When Alex Hourston first met her mother-in-law she travelled 8 hours to get there, arrived late and survived glass shards in her pudding at the first meal. You'd be forgiven for thinking it was a a sign of impending mother/daughter-in-law disaster...but you'd be wrong.
What makes two people get on? When we meet someone, we quickly form an idea of their intent. I took a coach on Boxing Day from London to York to meet the woman who became my mother-in-law. It took eight hours, which made me late for dinner, but showed commitment, at least.
The main course went well. The rest of us were in the dining room when the pudding bowl exploded in the microwave, presenting her with a dilemma. She picked out the large bits, she told us later, and served it anyway. Inevitably, a shard found its way into my bowl and I had to say so. "Oh dear," she replied, as she took it away. "I suppose you're going to think I'm trying to kill you, now." She went off for ice-cream. Which sounds, of course, like a set-up for the familiar mother/daughter-in-law dynamic of antagonism, competition and one-upmanship. In fact, I share it for the opposite reason, as it introduced me to some of her best qualities: her pragmatism, her anarchic sense of humour and her complete lack of apology.
To be friends with a person, you probably have to share some attributes. We laugh together at all sorts of things, some of them a bit inappropriate, which alone may be enough. But the most interesting people in your life are those you learn from, and this tends to arise from difference.
The most interesting people in your life are those you learn from, and this tends to arise from difference.
I am not pragmatic or practical. I find life's twists surprising and alarming. My mother-in-law, like the line in the Rudyard Kipling poem, meets triumph and disaster alike. With a cup of too-strong tea and a bun, if she is present, or a prompt and pithy card, if not. I can feel hard done-by, that life is unfair, but she seems to place few demands on the universe and has no sense of entitlement. She takes it as it comes. I admire that evenness and stoicism.
It helps, I think, that we rarely talk about her son. She is a private person and acknowledges our privacy, in turn. There are unspoken boundaries and we both observe them. This was a lesson to me in itself; that in relationships, you don't have to say everything, all the time. I am much more self-sufficient now, and you need this, as a writer.
That said, when she speaks, she does so unflinchingly. Having someone write a novel in the family is hard. People tend to scatter. She was the only one to offer to read a draft, did so twice and gave honest, detailed, written feedback. This is priceless. She also tells you when she hates your Christmas gift.
I wondered if her children would recognise this account, or my parents this version of me. Maybe not. At its best, I think becoming an in-law can be a chance to be the daughter you wish you were. Calm, kind and patient. Someone who hears without judgement or taking it all personally. There is something very cathartic in it.
Above all, though, I find my mother-in-law to be capable. There are times when you need a friend to listen, and others, when someone who can prepare two full meals in ten minutes from week-old groceries, does the trick. The latter, I find, is much harder to come by.

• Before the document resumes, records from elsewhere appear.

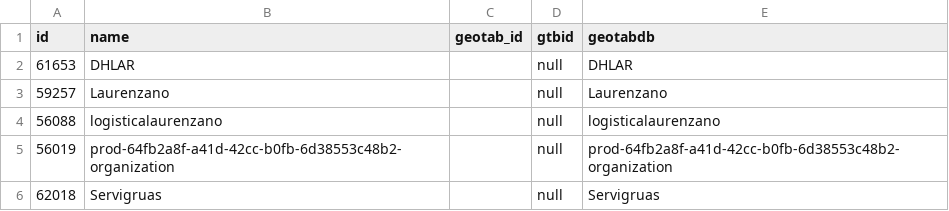
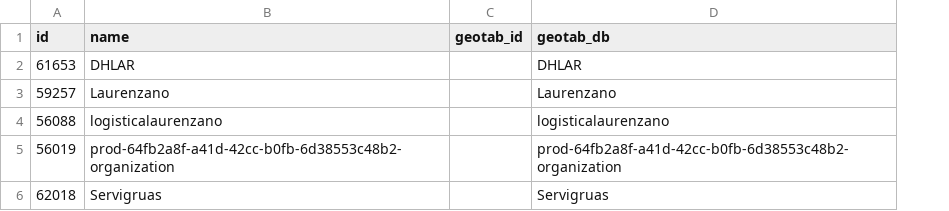
Before and after one commit to jmcesetti/geotabaddins, a CSV file: SRF Positions/unions.csv, drawn as a sheet; removed rows and columns are numbered as before the commit, all else as after; the diff names each change by its address in the sheet, - before the commit and + after, or states it on an @@ line.

Commit message:
[AUTO] Update organizations CSV - 2026-07-28T16:18:53.877148+00:00

```diff
--- a/SRF Positions/unions.csv
+++ b/SRF Positions/unions.csv
-column D (gtbid), rows 2-6: all null
-D1: geotabdb
+D1: geotab_db
```
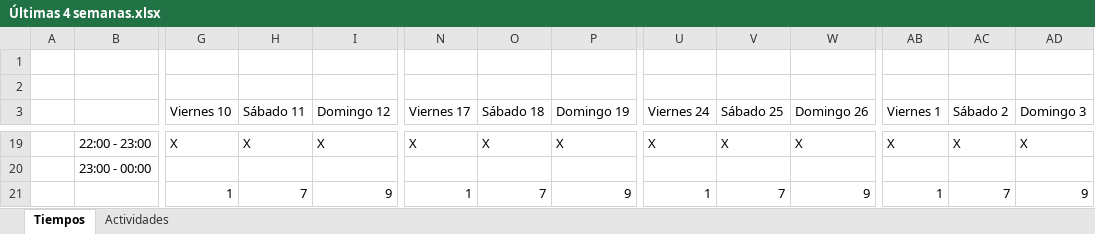
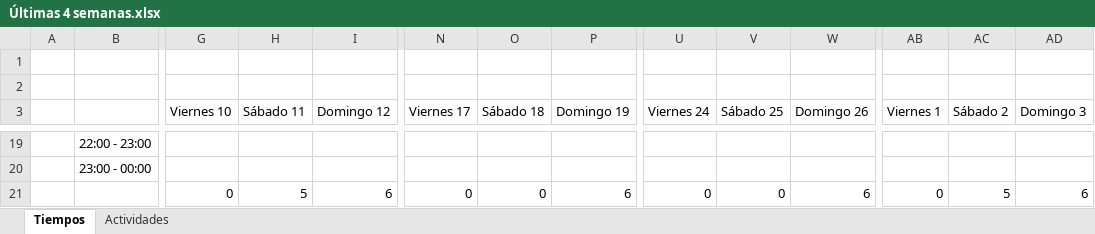
Before and after one commit to cms/proyecto-fya, an Excel workbook: Últimas 4 semanas.xlsx, sheet Tiempos, drawn as a sheet; only a part is shown, gaps mark what is left out; values as stored, in another font and other column widths than the file's, no cell formats; the diff covers the shown part only; the diff names each change by its address in the sheet, - before the commit and + after, or states it on an @@ line.

```diff
--- a/Últimas 4 semanas.xlsx (sheet Tiempos)
+++ b/Últimas 4 semanas.xlsx (sheet Tiempos)
-G19 (Viernes 10): X
+G19 (Viernes 10): (empty)
-H19 (Sábado 11): X
+H19 (Sábado 11): (empty)
-I19 (Domingo 12): X
+I19 (Domingo 12): (empty)
-N19 (Viernes 17): X
+N19 (Viernes 17): (empty)
-O19 (Sábado 18): X
+O19 (Sábado 18): (empty)
-P19 (Domingo 19): X
+P19 (Domingo 19): (empty)
-U19 (Viernes 24): X
+U19 (Viernes 24): (empty)
-V19 (Sábado 25): X
+V19 (Sábado 25): (empty)
-W19 (Domingo 26): X
+W19 (Domingo 26): (empty)
-AB19 (Viernes 1): X
+AB19 (Viernes 1): (empty)
-AC19 (Sábado 2): X
+AC19 (Sábado 2): (empty)
-AD19 (Domingo 3): X
+AD19 (Domingo 3): (empty)
-G21 (Viernes 10): 1
+G21 (Viernes 10): 0
-H21 (Sábado 11): 7
+H21 (Sábado 11): 5
-I21 (Domingo 12): 9
+I21 (Domingo 12): 6
-N21 (Viernes 17): 1
+N21 (Viernes 17): 0
-O21 (Sábado 18): 7
+O21 (Sábado 18): 0
-P21 (Domingo 19): 9
+P21 (Domingo 19): 6
-U21 (Viernes 24): 1
+U21 (Viernes 24): 0
-V21 (Sábado 25): 7
+V21 (Sábado 25): 0
-W21 (Domingo 26): 9
+W21 (Domingo 26): 6
-AB21 (Viernes 1): 1
+AB21 (Viernes 1): 0
-AC21 (Sábado 2): 7
+AC21 (Sábado 2): 5
-AD21 (Domingo 3): 9
+AD21 (Domingo 3): 6
```
Also changed, not shown: 44 edited cells elsewhere in this sheet, sheet Actividades, cell formats.
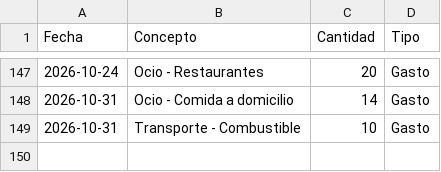
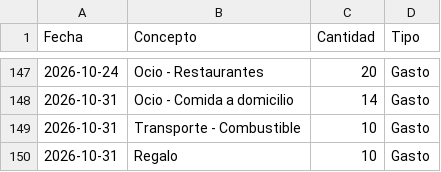
Before and after one commit to miguelefvlc/econom-a, a CSV file: data/transacciones_2026.csv, drawn as a sheet; only a part is shown, gaps mark what is left out; the diff names each change by its address in the sheet, - before the commit and + after, or states it on an @@ line.

Commit message:
Nueva transacción: Regalo (Gasto)

```diff
--- a/data/transacciones_2026.csv
+++ b/data/transacciones_2026.csv
+row 150: 2026-10-31 | Regalo | 10 | Gasto
```
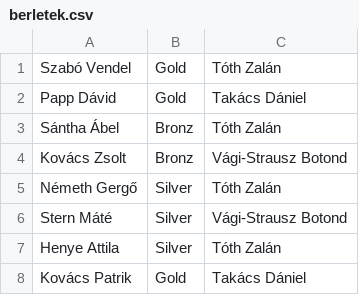
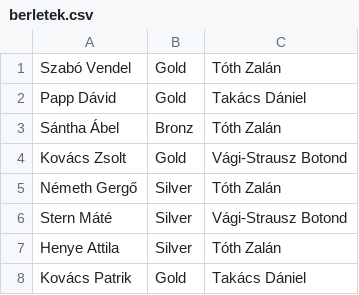
Before and after one commit to Botivs2005/V-gi-Strausz_Botond_2022_11_23, a CSV file: berletek.csv, drawn as a sheet.

```diff
--- a/berletek.csv
+++ b/berletek.csv
@@ -3,3 +3,3 @@ Papp Dávid;Gold;Takács Dániel
 Sántha Ábel;Bronz;Tóth Zalán
-Kovács Zsolt;Bronz;Vági-Strausz Botond
+Kovács Zsolt;Gold;Vági-Strausz Botond
 Németh Gergő;Silver;Tóth Zalán
```
Also changed, not shown: 1 other file.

In My House by Alex Hourston is out now, published by Faber & Faber and available from Amazon.
Hooray for someone being positive about in laws. I am blessed with a son in law and a daughter in law who I adore and with whom I have a very easy relationship. I had horrible, disinterested parents inlaw and so I appreciate the wonderful choices of spouses my children have made!
My in-laws died very early in our marriage, and MIL, poor dear, found me dreadfully foreign my having been brought up in a Third World country, speaking French and English. As for my own parents - the only right thing I EVER did in my life was to marry my dear husband! They loved him dearly and the feeling was mutual - at least the tensions were averted [though the ones between them and me were ever present!]